Data to examine Start Marker

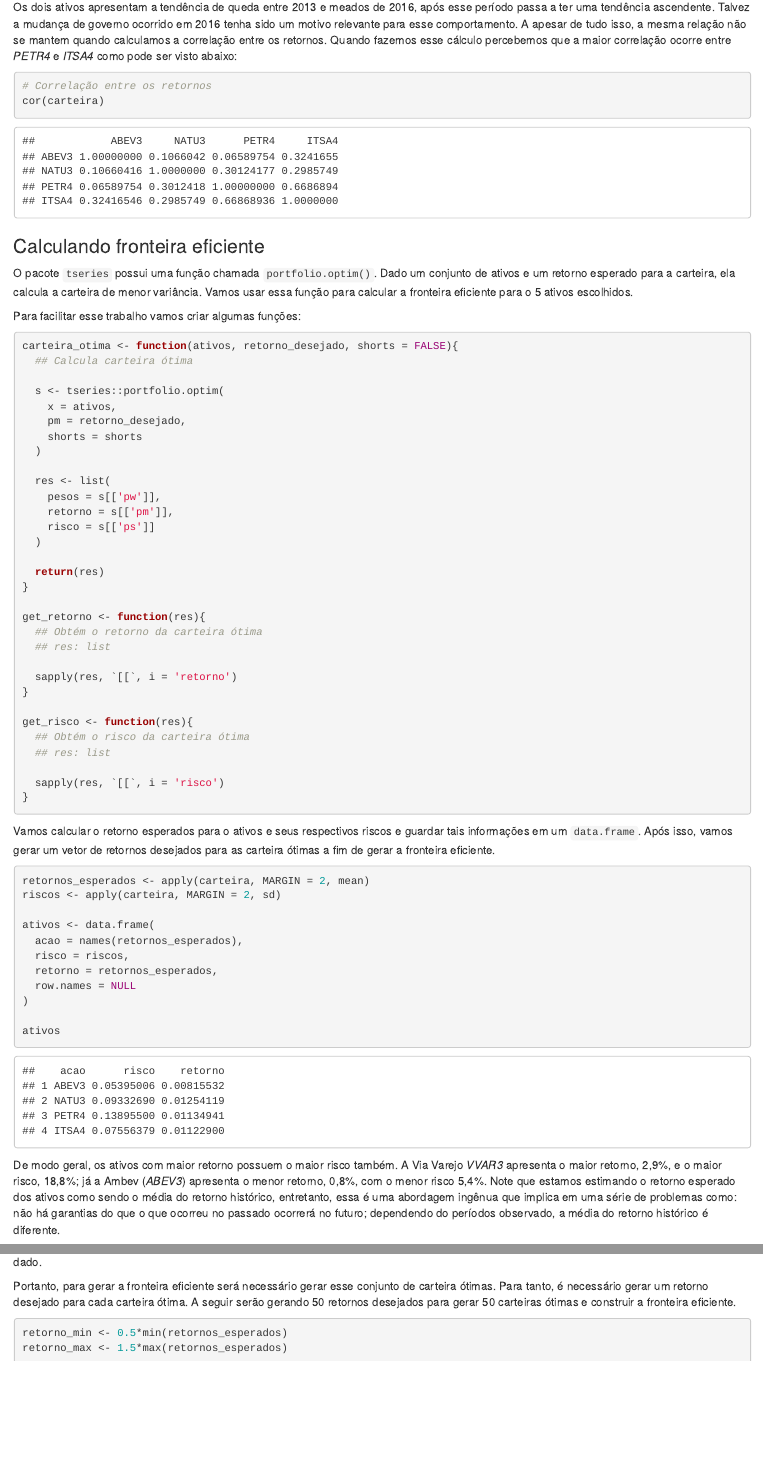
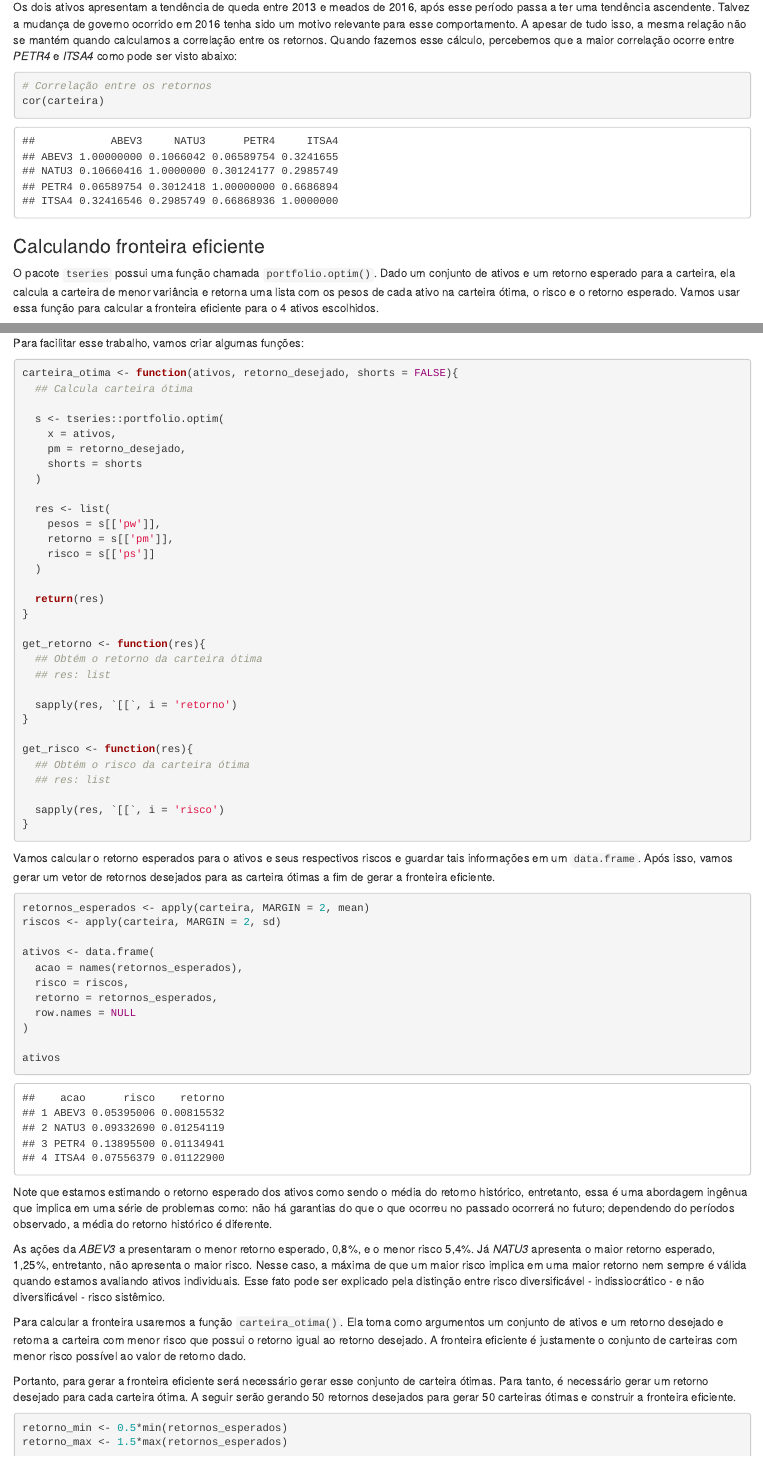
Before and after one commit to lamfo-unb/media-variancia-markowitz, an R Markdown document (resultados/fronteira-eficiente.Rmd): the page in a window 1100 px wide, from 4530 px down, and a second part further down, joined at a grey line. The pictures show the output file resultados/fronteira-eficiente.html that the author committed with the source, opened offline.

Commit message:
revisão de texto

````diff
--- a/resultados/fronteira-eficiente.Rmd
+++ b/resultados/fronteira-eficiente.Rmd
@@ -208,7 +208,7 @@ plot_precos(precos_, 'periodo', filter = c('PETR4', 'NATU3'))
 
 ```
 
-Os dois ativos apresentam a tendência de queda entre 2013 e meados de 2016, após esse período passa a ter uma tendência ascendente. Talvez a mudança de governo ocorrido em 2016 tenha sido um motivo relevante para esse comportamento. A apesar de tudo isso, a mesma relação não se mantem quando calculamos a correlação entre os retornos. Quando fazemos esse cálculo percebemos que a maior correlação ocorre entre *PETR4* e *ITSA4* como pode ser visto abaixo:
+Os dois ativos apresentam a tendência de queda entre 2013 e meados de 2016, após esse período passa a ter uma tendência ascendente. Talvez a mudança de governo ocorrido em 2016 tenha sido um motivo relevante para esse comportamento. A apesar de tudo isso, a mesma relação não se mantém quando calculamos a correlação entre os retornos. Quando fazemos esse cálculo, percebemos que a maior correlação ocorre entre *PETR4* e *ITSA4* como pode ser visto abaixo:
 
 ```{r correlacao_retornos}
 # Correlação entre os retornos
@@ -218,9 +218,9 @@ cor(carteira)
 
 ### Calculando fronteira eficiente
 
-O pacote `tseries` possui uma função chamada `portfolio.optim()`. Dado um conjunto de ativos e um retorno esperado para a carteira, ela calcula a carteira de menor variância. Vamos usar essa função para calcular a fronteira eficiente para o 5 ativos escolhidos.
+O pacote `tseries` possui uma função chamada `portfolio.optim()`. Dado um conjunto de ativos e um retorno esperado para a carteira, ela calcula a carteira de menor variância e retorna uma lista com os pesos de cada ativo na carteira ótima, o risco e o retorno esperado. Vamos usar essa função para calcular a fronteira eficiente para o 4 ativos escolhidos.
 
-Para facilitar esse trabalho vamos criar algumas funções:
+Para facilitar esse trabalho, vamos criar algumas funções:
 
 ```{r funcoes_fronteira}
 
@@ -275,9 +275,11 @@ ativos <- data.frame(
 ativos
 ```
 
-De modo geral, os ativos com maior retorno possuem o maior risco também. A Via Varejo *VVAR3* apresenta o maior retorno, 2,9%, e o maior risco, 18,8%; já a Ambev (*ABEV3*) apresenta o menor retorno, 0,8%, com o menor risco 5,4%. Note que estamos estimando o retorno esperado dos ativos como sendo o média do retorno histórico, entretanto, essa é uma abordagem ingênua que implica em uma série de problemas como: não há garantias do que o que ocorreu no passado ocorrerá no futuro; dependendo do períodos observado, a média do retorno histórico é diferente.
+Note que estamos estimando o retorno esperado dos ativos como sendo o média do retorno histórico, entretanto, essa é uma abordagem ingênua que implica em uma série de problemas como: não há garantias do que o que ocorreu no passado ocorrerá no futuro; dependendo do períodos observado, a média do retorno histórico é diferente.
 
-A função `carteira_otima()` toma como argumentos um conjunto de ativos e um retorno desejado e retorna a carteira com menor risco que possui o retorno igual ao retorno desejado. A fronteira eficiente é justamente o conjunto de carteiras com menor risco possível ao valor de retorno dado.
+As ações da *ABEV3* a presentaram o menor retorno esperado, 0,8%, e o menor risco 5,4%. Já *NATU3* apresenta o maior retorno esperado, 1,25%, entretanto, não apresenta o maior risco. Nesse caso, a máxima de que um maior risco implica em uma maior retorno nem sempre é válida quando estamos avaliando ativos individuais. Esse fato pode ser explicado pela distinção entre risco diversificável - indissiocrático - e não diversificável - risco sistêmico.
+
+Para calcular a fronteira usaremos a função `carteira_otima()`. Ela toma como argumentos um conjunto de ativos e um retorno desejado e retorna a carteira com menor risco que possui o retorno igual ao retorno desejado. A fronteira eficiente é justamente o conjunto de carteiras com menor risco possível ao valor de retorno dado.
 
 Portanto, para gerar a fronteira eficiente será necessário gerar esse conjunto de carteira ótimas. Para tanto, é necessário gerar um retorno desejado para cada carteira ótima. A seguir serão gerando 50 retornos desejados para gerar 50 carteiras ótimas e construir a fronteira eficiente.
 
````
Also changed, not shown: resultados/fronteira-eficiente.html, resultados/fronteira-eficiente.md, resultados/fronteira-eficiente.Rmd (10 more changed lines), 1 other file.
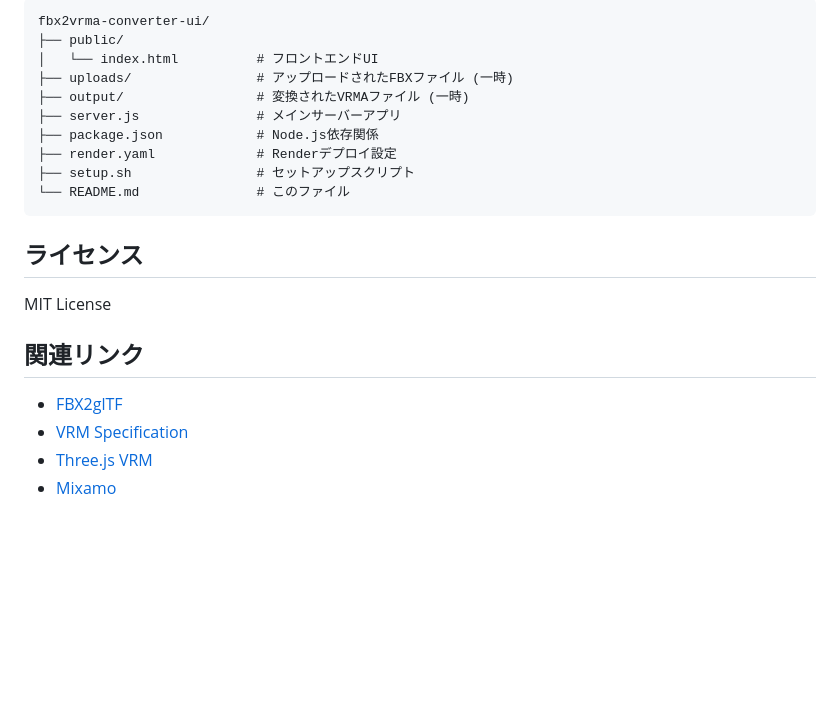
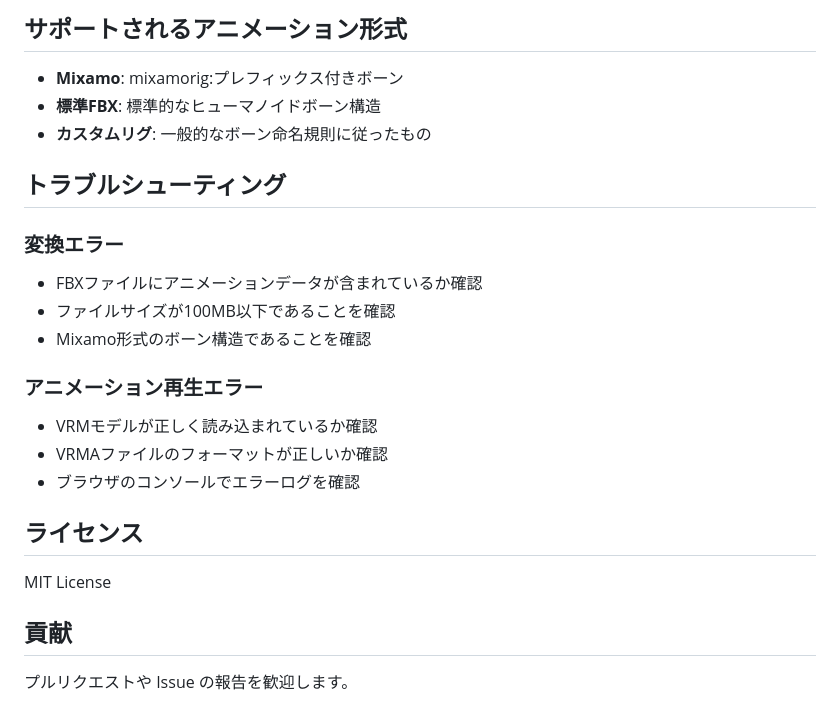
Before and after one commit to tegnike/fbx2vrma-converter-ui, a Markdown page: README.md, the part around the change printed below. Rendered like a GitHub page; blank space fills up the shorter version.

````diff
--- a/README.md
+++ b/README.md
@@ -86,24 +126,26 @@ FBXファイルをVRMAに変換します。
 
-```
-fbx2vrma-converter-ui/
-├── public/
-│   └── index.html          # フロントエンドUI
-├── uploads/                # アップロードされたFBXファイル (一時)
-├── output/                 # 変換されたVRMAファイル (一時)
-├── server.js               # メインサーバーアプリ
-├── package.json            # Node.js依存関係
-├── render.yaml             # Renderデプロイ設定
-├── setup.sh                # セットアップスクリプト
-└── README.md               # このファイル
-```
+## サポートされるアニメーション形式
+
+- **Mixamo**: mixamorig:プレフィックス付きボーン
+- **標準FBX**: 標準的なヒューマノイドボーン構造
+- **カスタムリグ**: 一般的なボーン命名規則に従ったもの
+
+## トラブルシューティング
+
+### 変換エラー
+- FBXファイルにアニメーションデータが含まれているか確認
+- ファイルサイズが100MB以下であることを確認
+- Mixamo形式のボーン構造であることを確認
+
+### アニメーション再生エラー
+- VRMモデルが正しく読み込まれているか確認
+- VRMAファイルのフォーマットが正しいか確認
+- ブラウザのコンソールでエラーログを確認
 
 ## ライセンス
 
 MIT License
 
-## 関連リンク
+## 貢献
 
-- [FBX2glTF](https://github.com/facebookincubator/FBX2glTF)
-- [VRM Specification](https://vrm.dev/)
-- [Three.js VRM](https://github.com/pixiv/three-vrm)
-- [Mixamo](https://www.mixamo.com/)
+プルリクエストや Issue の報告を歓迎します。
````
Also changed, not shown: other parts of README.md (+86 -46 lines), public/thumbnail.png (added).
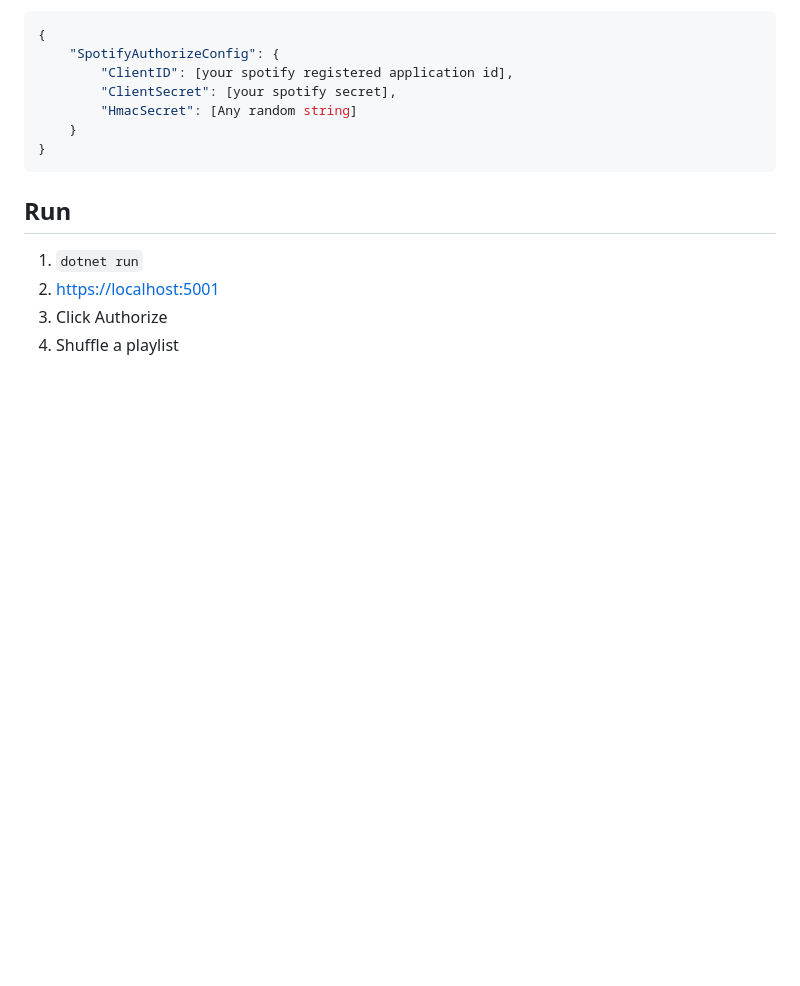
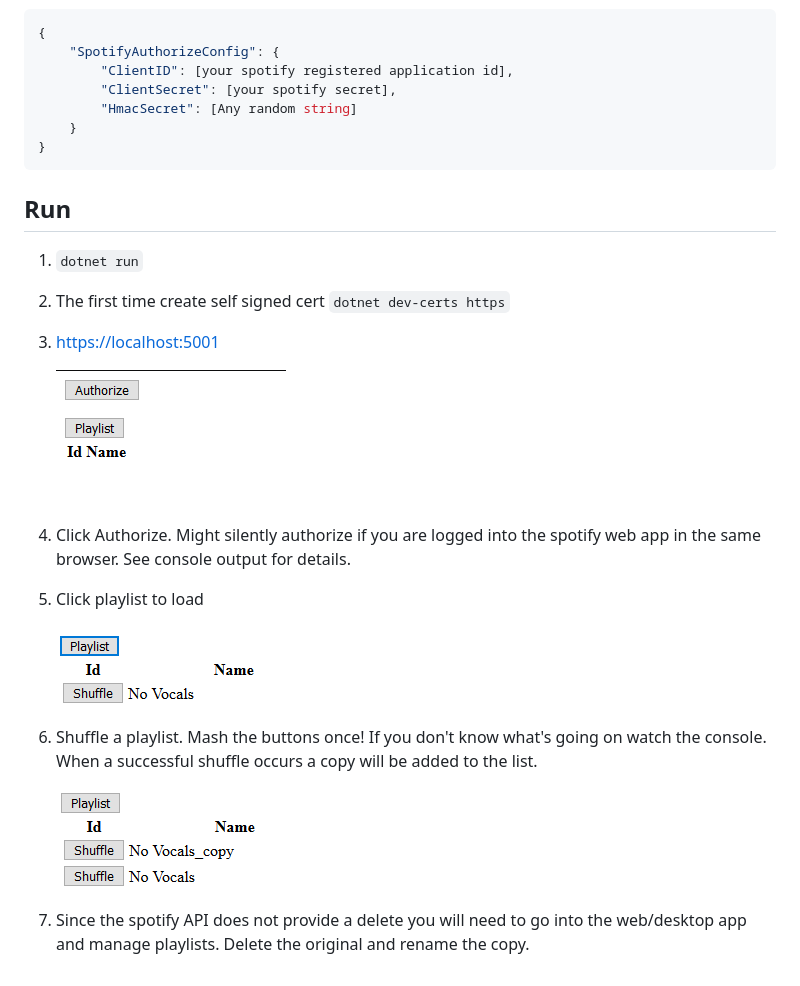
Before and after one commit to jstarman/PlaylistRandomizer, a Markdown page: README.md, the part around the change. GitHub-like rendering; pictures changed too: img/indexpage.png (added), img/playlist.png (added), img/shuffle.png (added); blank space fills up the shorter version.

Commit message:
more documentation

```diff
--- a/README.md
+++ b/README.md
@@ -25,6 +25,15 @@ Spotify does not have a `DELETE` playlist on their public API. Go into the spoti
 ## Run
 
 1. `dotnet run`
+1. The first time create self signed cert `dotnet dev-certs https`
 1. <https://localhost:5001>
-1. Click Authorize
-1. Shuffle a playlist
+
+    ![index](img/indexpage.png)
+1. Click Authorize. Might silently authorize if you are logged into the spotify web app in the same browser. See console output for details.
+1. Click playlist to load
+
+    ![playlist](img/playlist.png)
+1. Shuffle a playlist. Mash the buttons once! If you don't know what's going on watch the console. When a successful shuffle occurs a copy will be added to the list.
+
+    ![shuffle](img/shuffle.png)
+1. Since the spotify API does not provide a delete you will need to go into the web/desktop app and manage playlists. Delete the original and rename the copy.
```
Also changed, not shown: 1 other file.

Data to examine End Marker

• Directions
The word "https" occurs in some lines of the data above; report how many such lines there are, with no other words.

• Solved problem
6